_Problem description_:
Each line of the entries below that holds "plot" is needed, copied in full.

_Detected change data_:
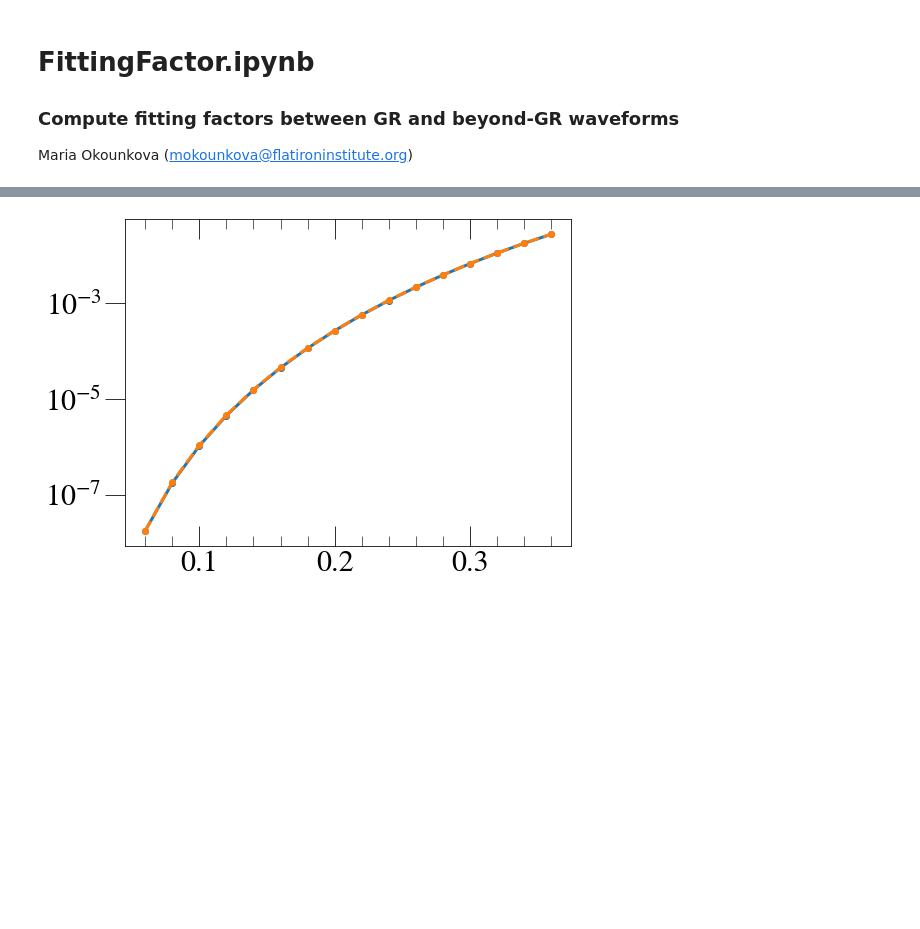
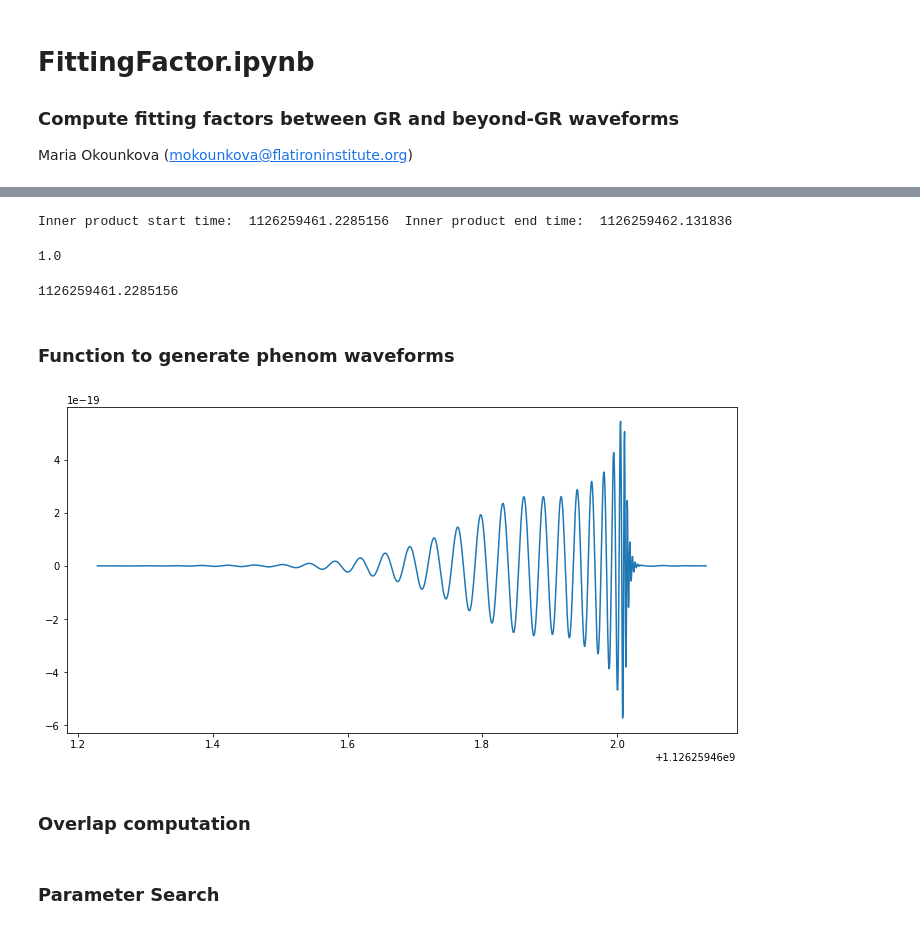
Before and after one commit to mariaokounkova/BeyondGRAnalysis, a Jupyter notebook: FittingFactor.ipynb, the cells around one changed output, grey strips where cells are left out. Cells and saved outputs as stored; diff of their text form; code cells hidden in the pictures; blank space fills up the shorter version.

```diff
--- a/FittingFactor.ipynb
+++ b/FittingFactor.ipynb
@@ -204,0 +36,52 @@ for i, ell in enumerate(ells):
+# %%
+det_h1 = Detector('H1')
+det_l1 = Detector('L1')
+det_v1 = Detector('V1')
+# %%
+def GenerateWaveform(phase, del_t):
+    """ Given a phase and del_t (offset from t_gps), compute a waveform approximant """
+    phase = 0.0
+    hp, hc = get_td_waveform(approximant='IMRPhenomPv3HM',
+                         mass1 = params["m_1"],
+                         mass2 = params["m_2"],
+                         spin1x = 0.0, spin1y = 0.0, spin1z=params["a_1"][2],
+                         spin2x = 0.0, spin2y = 0.0, spin2z=params["a_2"][2],
+                         delta_t = params["dt"],
+                         f_ref = 30,
+                         f_lower = 30,
+                         inclindation = params["theta"],
+                         coa_phase = phase,
+                         cos_phase = phase
+                        )
+    declination = params["dec"]
+    right_ascension = params["ra"]
+    polarization = params["pol"]
+    hp.start_time += params["t_gps"] + del_t
+    hc.start_time += params["t_gps"] + del_t
+
+    signal_h1 = det_h1.project_wave(hp, hc,  right_ascension, declination, polarization)
+    #signal_l1 = det_l1.project_wave(hp, hc,  right_ascension, declination, polarization)
+    #signal_v1 = det_v1.project_wave(hp, hc,  right_ascension, declination, polarization)
+
+    return signal_h1
+# %%
+signal = GenerateWaveform(0, 0)
+
+ComputeInnerProduct(signal.sample_times, signal, signal.sample_times, signal, psd = True, f_low = 25, normalized = True)
+# %% [output]
+Inner product start time:  1126259461.2285156  Inner product end time:  1126259462.131836
+1.0
+# %%
+signal.sample_times[0]
+# %% [output]
+1126259461.2285156
+# %% [markdown]
+### Function to generate phenom waveforms
+# %%
+plt.figure(figsize=(12, 6))
+plt.plot(signal.sample_times, signal)
+plt.show()
+# %% [output]
+[figure, added]
+# %% [markdown]
+### Overlap computation
@@ -205,9 +90,10 @@ for i, ell in enumerate(ells):
+# %% [markdown]
+### Parameter Search
 # %%
-plt.figure(figsize=(8, 6))
-plt.plot(ells, mismatches, '-o')
-plt.plot(ells, mismatches_unopt, '--o')
-plt.yscale('log')
-#plt.xscale('log')
-plt.show()
+# D = 15 ## See Frame.prior bilby file
+# SNR_detection = np.sqrt(D / (2 * mismatches))
+# plt.figure(figsize=(8, 6))
+# plt.plot(ells, SNR_detection, '-o')
+# plt.yscale('log')
+# #plt.xscale('log')
+# plt.show()
-# %% [output]
-[figure, removed]
```
Also changed, not shown: parts of 26 cells of this notebook, 1 other file.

_Expected answer_:
+plt.plot(signal.sample_times, signal)
-plt.plot(ells, mismatches, '-o')
-plt.plot(ells, mismatches_unopt, '--o')
+# plt.plot(ells, SNR_detection, '-o')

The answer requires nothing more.